INSTRUCTIONS TO FOLLOW:
Below are some records. Pull every line that contains the word "align".

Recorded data
☆ ☆ ☆

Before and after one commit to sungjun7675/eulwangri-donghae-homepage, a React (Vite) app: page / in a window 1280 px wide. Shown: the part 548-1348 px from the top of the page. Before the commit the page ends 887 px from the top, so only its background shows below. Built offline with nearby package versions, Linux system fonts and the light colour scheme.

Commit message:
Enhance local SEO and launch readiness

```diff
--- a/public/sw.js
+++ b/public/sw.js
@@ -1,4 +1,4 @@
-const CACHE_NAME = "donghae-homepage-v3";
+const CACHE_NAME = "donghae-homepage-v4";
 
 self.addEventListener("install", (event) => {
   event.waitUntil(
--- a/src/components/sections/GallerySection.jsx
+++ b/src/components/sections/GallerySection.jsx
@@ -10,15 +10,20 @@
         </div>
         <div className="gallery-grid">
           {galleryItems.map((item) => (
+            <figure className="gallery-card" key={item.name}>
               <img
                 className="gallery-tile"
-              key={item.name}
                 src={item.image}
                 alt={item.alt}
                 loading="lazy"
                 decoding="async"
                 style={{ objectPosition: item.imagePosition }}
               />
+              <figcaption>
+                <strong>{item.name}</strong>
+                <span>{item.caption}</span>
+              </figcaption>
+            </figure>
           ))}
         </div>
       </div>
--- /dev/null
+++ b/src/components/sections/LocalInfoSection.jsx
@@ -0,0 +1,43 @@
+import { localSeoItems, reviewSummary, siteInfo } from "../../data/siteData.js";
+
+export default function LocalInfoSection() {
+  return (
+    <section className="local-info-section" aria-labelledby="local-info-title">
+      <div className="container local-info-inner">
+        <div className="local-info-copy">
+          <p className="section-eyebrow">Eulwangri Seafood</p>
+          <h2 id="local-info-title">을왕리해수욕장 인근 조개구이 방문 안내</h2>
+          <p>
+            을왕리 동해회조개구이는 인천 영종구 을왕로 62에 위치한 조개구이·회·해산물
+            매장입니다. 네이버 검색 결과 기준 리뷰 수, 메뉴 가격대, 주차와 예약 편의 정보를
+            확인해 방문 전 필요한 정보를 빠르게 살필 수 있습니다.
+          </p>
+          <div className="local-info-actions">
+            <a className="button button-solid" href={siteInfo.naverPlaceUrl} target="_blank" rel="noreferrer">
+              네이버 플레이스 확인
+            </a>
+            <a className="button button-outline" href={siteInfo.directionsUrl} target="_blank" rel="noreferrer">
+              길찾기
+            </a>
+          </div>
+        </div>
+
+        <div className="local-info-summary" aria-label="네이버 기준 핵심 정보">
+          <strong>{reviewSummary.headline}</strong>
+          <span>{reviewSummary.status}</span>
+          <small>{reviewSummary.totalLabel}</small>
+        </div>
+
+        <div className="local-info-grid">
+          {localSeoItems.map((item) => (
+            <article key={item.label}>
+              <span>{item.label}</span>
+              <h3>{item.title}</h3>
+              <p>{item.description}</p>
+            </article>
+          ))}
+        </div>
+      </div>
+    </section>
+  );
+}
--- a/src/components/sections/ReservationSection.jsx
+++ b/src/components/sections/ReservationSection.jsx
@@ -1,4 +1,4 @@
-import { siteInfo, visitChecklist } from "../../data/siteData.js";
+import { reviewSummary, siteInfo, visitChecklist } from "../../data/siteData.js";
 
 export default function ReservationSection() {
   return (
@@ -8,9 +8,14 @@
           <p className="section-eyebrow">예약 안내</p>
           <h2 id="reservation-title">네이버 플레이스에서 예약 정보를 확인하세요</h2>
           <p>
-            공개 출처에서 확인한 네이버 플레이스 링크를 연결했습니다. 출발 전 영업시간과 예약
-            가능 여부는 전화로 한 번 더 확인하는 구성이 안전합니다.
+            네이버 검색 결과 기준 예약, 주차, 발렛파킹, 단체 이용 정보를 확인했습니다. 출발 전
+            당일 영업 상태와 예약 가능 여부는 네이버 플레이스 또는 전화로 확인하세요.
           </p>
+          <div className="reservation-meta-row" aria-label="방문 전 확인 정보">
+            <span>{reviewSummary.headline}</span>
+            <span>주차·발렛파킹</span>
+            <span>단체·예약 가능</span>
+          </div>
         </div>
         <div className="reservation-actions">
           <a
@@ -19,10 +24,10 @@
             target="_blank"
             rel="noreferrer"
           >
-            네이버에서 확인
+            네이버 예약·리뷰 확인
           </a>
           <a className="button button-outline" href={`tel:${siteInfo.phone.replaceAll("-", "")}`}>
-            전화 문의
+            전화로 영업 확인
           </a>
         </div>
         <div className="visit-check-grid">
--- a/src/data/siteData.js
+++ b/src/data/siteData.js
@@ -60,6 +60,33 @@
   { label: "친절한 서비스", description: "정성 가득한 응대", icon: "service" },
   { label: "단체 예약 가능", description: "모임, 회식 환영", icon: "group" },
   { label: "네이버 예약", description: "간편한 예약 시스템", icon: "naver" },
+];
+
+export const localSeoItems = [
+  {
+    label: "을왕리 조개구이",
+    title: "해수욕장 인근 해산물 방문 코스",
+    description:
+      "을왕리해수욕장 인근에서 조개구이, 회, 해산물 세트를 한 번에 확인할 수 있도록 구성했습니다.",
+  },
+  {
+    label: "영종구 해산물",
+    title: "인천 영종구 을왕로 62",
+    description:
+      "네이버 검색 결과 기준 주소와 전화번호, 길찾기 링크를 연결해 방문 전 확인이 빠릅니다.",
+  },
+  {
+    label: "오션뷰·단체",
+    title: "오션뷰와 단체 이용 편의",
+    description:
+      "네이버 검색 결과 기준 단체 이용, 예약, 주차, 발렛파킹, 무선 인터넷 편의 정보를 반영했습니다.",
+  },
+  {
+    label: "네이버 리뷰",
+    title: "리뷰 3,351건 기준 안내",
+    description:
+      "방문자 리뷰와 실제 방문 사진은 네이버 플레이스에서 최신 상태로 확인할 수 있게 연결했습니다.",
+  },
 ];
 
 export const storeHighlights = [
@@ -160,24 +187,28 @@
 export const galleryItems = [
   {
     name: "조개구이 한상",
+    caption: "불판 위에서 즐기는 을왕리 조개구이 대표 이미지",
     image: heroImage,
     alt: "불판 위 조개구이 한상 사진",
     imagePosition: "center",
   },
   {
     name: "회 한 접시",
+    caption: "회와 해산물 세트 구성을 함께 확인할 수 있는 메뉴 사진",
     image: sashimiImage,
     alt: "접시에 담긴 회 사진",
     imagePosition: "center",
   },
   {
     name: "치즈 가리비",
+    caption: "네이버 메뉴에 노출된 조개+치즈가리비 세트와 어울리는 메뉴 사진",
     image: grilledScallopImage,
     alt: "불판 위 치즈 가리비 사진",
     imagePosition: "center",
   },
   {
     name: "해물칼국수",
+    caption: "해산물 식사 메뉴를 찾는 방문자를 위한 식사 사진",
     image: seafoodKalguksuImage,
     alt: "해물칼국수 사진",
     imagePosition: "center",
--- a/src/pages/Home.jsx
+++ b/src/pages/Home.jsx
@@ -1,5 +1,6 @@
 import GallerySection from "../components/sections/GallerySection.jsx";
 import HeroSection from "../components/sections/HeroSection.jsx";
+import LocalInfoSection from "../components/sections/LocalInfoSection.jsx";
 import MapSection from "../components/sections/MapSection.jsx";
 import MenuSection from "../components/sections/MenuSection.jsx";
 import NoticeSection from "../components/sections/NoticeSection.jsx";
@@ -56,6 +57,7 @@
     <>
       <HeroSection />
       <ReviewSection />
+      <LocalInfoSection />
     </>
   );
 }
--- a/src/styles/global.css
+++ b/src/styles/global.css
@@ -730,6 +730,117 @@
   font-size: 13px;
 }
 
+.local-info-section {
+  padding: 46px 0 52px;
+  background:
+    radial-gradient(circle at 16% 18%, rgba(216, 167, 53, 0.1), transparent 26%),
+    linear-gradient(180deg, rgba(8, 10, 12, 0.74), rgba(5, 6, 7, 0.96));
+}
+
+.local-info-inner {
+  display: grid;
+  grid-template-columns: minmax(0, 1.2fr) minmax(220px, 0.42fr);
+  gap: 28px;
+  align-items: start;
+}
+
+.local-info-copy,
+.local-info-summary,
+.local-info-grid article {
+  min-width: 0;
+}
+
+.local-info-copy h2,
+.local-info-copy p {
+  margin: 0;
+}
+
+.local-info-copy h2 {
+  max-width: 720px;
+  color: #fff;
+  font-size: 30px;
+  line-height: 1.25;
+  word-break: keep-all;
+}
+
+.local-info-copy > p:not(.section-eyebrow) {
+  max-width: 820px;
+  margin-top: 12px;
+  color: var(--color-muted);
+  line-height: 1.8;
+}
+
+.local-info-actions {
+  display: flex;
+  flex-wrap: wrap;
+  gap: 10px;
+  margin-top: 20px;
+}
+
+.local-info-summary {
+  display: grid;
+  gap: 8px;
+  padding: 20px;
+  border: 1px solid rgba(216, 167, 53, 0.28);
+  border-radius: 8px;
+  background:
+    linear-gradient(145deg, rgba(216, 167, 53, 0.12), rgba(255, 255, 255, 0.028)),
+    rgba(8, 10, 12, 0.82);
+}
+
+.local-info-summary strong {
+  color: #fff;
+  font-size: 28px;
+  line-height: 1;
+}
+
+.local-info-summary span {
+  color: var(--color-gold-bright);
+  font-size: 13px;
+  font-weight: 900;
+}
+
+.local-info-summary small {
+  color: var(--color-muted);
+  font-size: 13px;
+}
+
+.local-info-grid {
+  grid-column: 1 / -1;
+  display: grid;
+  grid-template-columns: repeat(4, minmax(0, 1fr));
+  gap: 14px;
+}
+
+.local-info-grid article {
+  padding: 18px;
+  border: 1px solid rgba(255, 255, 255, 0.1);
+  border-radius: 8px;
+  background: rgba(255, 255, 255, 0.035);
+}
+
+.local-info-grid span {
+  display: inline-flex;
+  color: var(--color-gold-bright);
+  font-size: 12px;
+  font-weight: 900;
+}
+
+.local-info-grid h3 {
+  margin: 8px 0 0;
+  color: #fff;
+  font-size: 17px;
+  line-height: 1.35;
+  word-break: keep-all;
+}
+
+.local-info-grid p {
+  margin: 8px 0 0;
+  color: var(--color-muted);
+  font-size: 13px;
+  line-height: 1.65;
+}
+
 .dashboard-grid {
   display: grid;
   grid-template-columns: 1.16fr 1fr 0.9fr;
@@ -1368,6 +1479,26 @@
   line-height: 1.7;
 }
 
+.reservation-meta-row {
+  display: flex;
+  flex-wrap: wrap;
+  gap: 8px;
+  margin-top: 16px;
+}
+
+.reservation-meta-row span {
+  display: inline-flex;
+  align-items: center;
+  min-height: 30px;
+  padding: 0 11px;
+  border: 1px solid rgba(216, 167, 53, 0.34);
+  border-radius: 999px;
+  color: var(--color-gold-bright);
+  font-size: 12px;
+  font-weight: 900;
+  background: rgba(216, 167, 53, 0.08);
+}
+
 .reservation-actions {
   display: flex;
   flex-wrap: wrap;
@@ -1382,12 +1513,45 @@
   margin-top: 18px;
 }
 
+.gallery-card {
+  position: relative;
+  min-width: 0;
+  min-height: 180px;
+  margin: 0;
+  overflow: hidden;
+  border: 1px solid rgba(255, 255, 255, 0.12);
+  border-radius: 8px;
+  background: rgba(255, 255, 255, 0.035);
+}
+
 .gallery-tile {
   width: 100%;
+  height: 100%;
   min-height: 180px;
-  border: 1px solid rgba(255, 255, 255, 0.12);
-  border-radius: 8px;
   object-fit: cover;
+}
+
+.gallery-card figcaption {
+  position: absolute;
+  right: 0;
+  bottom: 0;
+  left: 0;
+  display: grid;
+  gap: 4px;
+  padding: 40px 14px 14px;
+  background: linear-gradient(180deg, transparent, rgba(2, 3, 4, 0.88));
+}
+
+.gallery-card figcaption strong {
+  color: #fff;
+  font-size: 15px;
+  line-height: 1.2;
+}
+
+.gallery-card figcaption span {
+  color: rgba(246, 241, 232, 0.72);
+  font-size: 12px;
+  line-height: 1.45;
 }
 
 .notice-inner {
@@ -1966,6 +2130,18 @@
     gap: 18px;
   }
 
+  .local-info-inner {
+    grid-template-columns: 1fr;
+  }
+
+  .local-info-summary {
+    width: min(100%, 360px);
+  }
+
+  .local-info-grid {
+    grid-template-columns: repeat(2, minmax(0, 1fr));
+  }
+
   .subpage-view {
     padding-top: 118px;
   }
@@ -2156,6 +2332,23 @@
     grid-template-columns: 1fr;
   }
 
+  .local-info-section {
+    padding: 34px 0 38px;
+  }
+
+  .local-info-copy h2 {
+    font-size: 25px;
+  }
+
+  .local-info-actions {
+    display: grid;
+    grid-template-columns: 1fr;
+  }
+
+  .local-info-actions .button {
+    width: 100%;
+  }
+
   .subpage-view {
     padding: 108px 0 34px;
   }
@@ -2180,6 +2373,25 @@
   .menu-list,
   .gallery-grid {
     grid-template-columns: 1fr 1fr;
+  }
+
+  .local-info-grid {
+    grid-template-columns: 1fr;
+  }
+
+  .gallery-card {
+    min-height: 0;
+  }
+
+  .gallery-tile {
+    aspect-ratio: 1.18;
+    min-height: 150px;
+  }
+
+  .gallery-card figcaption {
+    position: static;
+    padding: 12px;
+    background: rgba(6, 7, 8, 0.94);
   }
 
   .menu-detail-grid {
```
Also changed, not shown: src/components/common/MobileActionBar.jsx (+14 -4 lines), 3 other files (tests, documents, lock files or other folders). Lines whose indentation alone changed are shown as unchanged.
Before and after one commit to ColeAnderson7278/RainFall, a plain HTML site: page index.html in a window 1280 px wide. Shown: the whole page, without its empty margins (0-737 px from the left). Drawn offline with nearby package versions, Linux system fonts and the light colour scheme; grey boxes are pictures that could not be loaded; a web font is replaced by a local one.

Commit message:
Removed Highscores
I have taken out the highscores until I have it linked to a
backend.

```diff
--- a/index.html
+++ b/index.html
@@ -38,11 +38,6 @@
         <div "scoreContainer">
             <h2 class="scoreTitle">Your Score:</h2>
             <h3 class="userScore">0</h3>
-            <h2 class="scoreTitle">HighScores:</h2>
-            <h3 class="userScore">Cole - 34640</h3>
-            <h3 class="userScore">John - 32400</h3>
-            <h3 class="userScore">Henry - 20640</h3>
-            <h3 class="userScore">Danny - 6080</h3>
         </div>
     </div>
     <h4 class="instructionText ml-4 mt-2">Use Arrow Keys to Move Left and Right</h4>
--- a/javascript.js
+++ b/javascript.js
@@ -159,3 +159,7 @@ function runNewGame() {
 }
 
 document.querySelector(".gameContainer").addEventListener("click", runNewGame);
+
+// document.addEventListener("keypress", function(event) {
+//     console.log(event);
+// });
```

☆ ☆ ☆

TASK RESPONSE:
+  align-items: start;
+  align-items: center;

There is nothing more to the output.